Restate all data exactly. No images.
━━━━━ EXTRACTED DATA
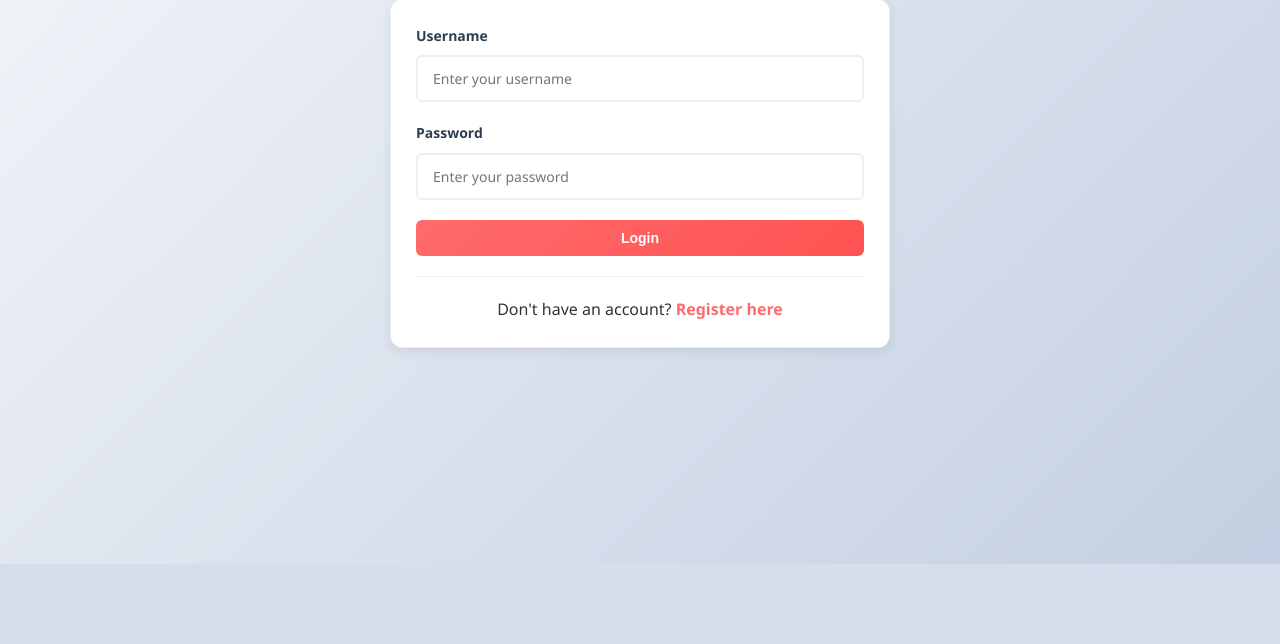
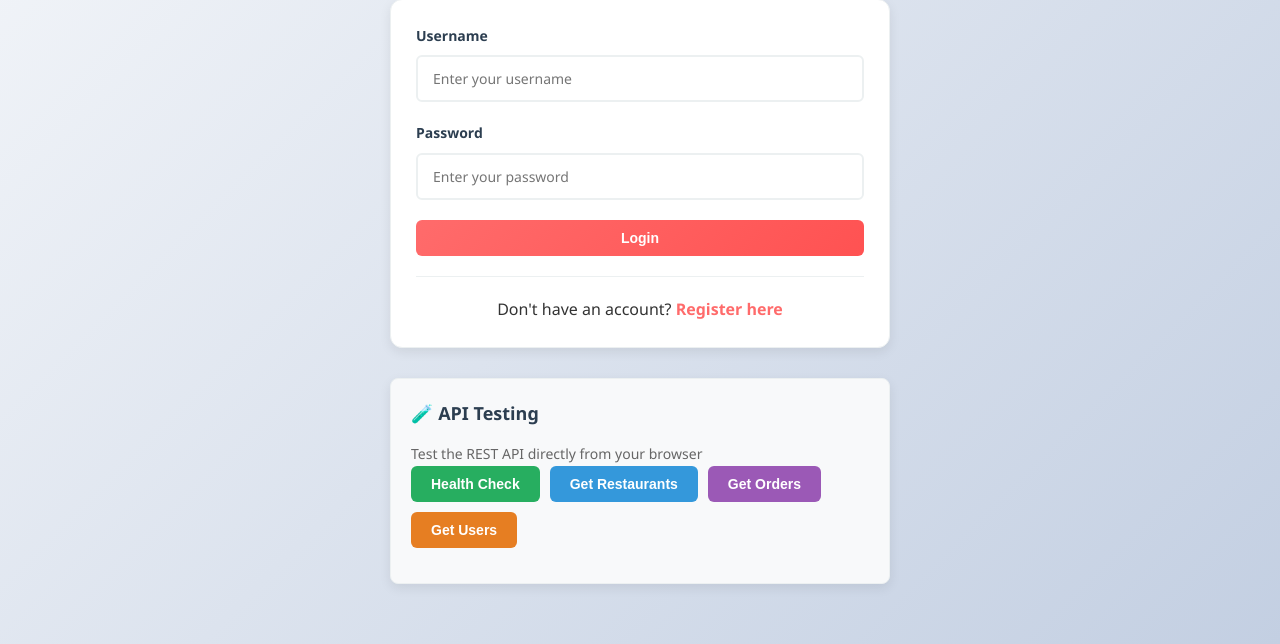
Before and after one commit to tushharchaudhary8-creator/Gourmetgo, a Django app: page /login/ in a window 1280 px wide. Shown: the part 236-880 px from the top of the page. Before the commit the page ends 800 px from the top, so only its background shows below. Run offline with Django 5.2, Linux system fonts and the light colour scheme.

Commit message:
Add API testing section to login page

```diff
--- a/gourmet/templates/auth/login.html
+++ b/gourmet/templates/auth/login.html
@@ -33,5 +33,55 @@
             <p>Don't have an account? <a href="{% url 'register' %}" style="color: #ff6b6b; font-weight: 600; text-decoration: none;">Register here</a></p>
         </div>
     </div>
+
+    <!-- API Test Section -->
+    <div class="section" style="margin-top: 30px; background: #f8f9fa; padding: 20px; border-radius: 8px;">
+        <h3 style="margin-top: 0; color: #2c3e50;">🧪 API Testing</h3>
+        <p style="font-size: 14px; color: #666;">Test the REST API directly from your browser</p>
+
+        <div style="display: flex; gap: 10px; flex-wrap: wrap; margin-bottom: 15px;">
+            <button onclick="testAPI('health')" class="btn" style="background: #27ae60;">Health Check</button>
+            <button onclick="testAPI('restaurants')" class="btn" style="background: #3498db;">Get Restaurants</button>
+            <button onclick="testAPI('orders')" class="btn" style="background: #9b59b6;">Get Orders</button>
+            <button onclick="testAPI('users')" class="btn" style="background: #e67e22;">Get Users</button>
+        </div>
+
+        <div id="api-result" style="display: none; background: #1e1e1e; color: #00ff00; padding: 15px; border-radius: 5px; font-family: monospace; font-size: 12px; max-height: 300px; overflow-y: auto; white-space: pre-wrap; word-break: break-all;"></div>
+    </div>
 </div>
+
+<script>
+    // API Base URL - change this to your FastAPI server
+    const API_BASE = 'http://localhost:8000';
+
+    async function testAPI(endpoint) {
+        const resultDiv = document.getElementById('api-result');
+        resultDiv.style.display = 'block';
+        resultDiv.innerHTML = 'Loading...';
+
+        try {
+            const response = await fetch(`${API_BASE}/api/${endpoint}`, {
+                method: 'GET',
+                headers: {
+                    'Content-Type': 'application/json',
+                }
+            });
+
+            const data = await response.json();
+            resultDiv.innerHTML = `✅ Status: ${response.status}\n\n${JSON.stringify(data, null, 2)}`;
+        } catch (error) {
+            resultDiv.innerHTML = `❌ Error: ${error.message}\n\nMake sure FastAPI is running:\ncd gourmet && uvicorn api:app --reload --port 8000`;
+        }
+    }
+
+    // Console API helper
+    window.testAPI = testAPI;
+    console.log('%c🧪 GourmetGo API Tester', 'font-size: 16px; font-weight: bold; color: #27ae60;');
+    console.log('%cUse these commands in console:', 'color: #666;');
+    console.log('%ctestAPI("health") - Health check', 'color: #27ae60;');
+    console.log('%ctestAPI("restaurants") - Get all restaurants', 'color: #3498db;');
+    console.log('%ctestAPI("orders") - Get all orders', 'color: #9b59b6;');
+    console.log('%ctestAPI("users") - Get all users', 'color: #e67e22;');
+    console.log('%ctestAPI("coupons") - Get coupons', 'color: #f39c12;');
+</script>
 {% endblock %}
```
━━━━━━━━━━
**RESPONSE:**
Before and after one commit to tushharchaudhary8-creator/Gourmetgo, a Django app: page /login/ in a window 1280 px wide. Shown: the part 236-880 px from the top of the page. Before the commit the page ends 800 px from the top, so only its background shows below. Run offline with Django 5.2, Linux system fonts and the light colour scheme.

Commit message:
Add API testing section to login page

```diff
--- a/gourmet/templates/auth/login.html
+++ b/gourmet/templates/auth/login.html
@@ -33,5 +33,55 @@
             <p>Don't have an account? <a href="{% url 'register' %}" style="color: #ff6b6b; font-weight: 600; text-decoration: none;">Register here</a></p>
         </div>
     </div>
+
+    <!-- API Test Section -->
+    <div class="section" style="margin-top: 30px; background: #f8f9fa; padding: 20px; border-radius: 8px;">
+        <h3 style="margin-top: 0; color: #2c3e50;">🧪 API Testing</h3>
+        <p style="font-size: 14px; color: #666;">Test the REST API directly from your browser</p>
+
+        <div style="display: flex; gap: 10px; flex-wrap: wrap; margin-bottom: 15px;">
+            <button onclick="testAPI('health')" class="btn" style="background: #27ae60;">Health Check</button>
+            <button onclick="testAPI('restaurants')" class="btn" style="background: #3498db;">Get Restaurants</button>
+            <button onclick="testAPI('orders')" class="btn" style="background: #9b59b6;">Get Orders</button>
+            <button onclick="testAPI('users')" class="btn" style="background: #e67e22;">Get Users</button>
+        </div>
+
+        <div id="api-result" style="display: none; background: #1e1e1e; color: #00ff00; padding: 15px; border-radius: 5px; font-family: monospace; font-size: 12px; max-height: 300px; overflow-y: auto; white-space: pre-wrap; word-break: break-all;"></div>
+    </div>
 </div>
+
+<script>
+    // API Base URL - change this to your FastAPI server
+    const API_BASE = 'http://localhost:8000';
+
+    async function testAPI(endpoint) {
+        const resultDiv = document.getElementById('api-result');
+        resultDiv.style.display = 'block';
+        resultDiv.innerHTML = 'Loading...';
+
+        try {
+            const response = await fetch(`${API_BASE}/api/${endpoint}`, {
+                method: 'GET',
+                headers: {
+                    'Content-Type': 'application/json',
+                }
+            });
+
+            const data = await response.json();
+            resultDiv.innerHTML = `✅ Status: ${response.status}\n\n${JSON.stringify(data, null, 2)}`;
+        } catch (error) {
+            resultDiv.innerHTML = `❌ Error: ${error.message}\n\nMake sure FastAPI is running:\ncd gourmet && uvicorn api:app --reload --port 8000`;
+        }
+    }
+
+    // Console API helper
+    window.testAPI = testAPI;
+    console.log('%c🧪 GourmetGo API Tester', 'font-size: 16px; font-weight: bold; color: #27ae60;');
+    console.log('%cUse these commands in console:', 'color: #666;');
+    console.log('%ctestAPI("health") - Health check', 'color: #27ae60;');
+    console.log('%ctestAPI("restaurants") - Get all restaurants', 'color: #3498db;');
+    console.log('%ctestAPI("orders") - Get all orders', 'color: #9b59b6;');
+    console.log('%ctestAPI("users") - Get all users', 'color: #e67e22;');
+    console.log('%ctestAPI("coupons") - Get coupons', 'color: #f39c12;');
+</script>
 {% endblock %}
```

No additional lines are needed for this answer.